Web interface edit records:
= Beginning of Section =
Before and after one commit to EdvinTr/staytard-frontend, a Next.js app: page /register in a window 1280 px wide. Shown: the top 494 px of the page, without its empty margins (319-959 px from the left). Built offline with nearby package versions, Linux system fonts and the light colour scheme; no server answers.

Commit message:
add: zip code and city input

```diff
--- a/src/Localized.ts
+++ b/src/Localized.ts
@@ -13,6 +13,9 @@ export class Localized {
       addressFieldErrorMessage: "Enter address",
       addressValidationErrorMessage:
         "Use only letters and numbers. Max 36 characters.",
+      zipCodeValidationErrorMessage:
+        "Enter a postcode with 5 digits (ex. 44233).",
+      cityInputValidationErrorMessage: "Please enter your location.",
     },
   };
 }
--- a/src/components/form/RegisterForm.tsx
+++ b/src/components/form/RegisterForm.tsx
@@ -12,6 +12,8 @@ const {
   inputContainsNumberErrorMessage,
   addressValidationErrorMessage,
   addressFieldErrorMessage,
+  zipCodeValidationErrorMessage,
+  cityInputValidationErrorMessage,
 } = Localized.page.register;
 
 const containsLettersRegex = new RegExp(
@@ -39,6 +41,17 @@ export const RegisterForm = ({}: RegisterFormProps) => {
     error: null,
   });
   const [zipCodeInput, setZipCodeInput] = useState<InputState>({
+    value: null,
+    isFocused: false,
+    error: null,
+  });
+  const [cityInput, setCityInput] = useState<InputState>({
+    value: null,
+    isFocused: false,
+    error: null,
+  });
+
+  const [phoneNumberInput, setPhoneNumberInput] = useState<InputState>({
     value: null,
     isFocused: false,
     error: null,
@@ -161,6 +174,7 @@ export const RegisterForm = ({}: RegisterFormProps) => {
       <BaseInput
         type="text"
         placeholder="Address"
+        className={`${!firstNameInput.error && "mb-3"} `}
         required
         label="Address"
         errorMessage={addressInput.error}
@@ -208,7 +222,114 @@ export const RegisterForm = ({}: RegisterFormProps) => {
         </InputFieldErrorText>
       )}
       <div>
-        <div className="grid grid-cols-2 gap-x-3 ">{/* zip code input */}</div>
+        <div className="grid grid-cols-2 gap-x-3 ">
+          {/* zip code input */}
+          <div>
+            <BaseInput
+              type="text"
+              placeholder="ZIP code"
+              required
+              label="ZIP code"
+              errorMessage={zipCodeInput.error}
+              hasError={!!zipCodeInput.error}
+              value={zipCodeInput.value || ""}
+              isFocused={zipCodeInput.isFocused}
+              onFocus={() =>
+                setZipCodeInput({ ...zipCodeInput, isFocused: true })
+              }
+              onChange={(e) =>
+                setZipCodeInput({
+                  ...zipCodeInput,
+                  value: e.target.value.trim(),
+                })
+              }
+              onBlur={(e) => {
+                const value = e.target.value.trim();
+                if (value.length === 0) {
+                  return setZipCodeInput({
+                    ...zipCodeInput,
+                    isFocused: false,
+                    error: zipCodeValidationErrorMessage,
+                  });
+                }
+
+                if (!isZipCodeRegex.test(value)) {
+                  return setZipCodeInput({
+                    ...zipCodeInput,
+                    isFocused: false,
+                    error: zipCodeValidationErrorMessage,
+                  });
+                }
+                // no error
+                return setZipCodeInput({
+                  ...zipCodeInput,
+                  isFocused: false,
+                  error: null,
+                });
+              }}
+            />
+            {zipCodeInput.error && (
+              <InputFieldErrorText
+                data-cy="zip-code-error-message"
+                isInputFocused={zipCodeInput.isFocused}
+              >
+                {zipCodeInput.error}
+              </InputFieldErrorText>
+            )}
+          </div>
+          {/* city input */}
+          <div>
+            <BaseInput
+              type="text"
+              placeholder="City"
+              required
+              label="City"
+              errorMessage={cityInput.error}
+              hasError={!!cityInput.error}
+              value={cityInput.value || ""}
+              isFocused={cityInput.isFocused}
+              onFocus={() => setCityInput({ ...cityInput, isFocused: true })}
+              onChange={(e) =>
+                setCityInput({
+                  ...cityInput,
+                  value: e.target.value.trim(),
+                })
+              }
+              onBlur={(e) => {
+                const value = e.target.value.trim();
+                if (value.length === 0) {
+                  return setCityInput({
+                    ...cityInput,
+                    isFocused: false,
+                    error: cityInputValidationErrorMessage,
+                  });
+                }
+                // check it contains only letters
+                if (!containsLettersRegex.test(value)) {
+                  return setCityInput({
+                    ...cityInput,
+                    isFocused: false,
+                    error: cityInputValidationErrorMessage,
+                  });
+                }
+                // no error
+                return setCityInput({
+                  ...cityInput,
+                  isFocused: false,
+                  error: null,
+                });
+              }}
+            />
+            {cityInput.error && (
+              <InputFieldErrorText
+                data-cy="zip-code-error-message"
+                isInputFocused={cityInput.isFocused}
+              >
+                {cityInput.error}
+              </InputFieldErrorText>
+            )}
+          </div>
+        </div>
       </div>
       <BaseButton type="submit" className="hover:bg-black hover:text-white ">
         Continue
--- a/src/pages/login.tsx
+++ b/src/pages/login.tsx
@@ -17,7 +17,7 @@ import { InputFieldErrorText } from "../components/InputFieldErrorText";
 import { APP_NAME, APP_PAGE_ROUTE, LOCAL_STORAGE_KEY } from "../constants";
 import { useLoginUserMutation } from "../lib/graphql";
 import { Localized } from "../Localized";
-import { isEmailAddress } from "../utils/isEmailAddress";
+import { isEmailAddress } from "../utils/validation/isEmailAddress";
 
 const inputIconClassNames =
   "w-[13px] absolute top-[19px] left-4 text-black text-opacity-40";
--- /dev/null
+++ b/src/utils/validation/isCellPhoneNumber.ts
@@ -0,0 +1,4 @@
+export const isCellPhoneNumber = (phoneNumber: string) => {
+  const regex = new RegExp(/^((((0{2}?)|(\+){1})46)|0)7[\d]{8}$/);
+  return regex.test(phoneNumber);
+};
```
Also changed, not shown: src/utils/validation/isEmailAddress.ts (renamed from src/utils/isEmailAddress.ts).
= End of Section =
What the exercise asks: For the entries shown above, give the number of lines that include the word "setZipCodeInput", without any other text.

Written solution: 6